Do authors use life's experiences to depict events in their own writing? Not all authors" lives are reflected in their writing but Kate Chopin's life influenced and paralleled events in her short story, "The Story of an Hour," featured in Michael Meyer's The Compact Bedford Introduction to Literature. The story was written in the late 19th century when women were inferior to not only their husbands, but men in general. Mrs. Mallard, the main character, experiences realistic situations that Chopin either experienced one way or another in her own life, or was exposed to by society. Chopin gathers thoughts and ideas from her own life, during this time period when the relationship between men and women differs from today's culture, to express her beliefs and individuality through her writing. Both Chopin and Mrs. Mallard suffered the death of a close one from a train accident, lived and married in societies where women were to be submissive to men, and experienced an unexpected loss of freedom and passion in their personal lives.
Not only did Chopin and Mrs. Mallard both struggle through a death of a loved one, but the deathly situations were ironically the same. According to the article, "Kate Chopin: In Search of Freedom" from Classic Literature Weekly, Chopin lost the life of her father in 1855 to a train accident; he was "one of the first influences in her life" who "found her natural curiosity fascinating and encouraged her interests" (Classic Lit). Unlike Chopin, Mrs. Mallard did not lose her father. She lost her husband to a train accident; at least that is what she was made to believe.

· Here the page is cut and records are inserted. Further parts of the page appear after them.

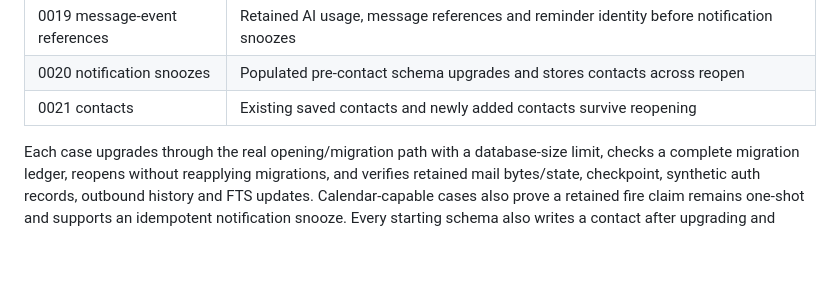
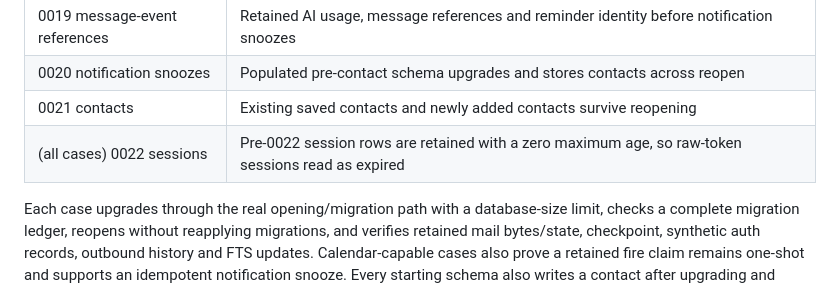
Before and after one commit to jaaaames0/comstac, a Markdown page: RELEASE-CHECKLIST.md, the part around the change. GitHub-like rendering; blank space fills up the shorter version.

Commit message:
Note 0022 session-row coverage in the release checklist
Co-Authored-By: Claude Opus 5.5 <noreply@anthropic.com>

```diff
--- a/RELEASE-CHECKLIST.md
+++ b/RELEASE-CHECKLIST.md
@@ -50,6 +50,7 @@ and the application's modernc SQLite driver, including FTS5:
 | 0019 message-event references | Retained AI usage, message references and reminder identity before notification snoozes |
 | 0020 notification snoozes | Populated pre-contact schema upgrades and stores contacts across reopen |
 | 0021 contacts | Existing saved contacts and newly added contacts survive reopening |
+| (all cases) 0022 sessions | Pre-0022 session rows are retained with a zero maximum age, so raw-token sessions read as expired |
 
 Each case upgrades through the real opening/migration path with a database-size
 limit, checks a complete migration ledger, reopens without reapplying migrations,
```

Mrs. Mallard's sister, Josephine, broke "to her as gently as possible the news of her husband's death" (Meyer 10). .
Mallard's loss of her husband is parallel to Chopin's painful loss of her father several years before writing the story. .
Chopin and Mrs. Mallard were both exposed to other harsh realities in their lives.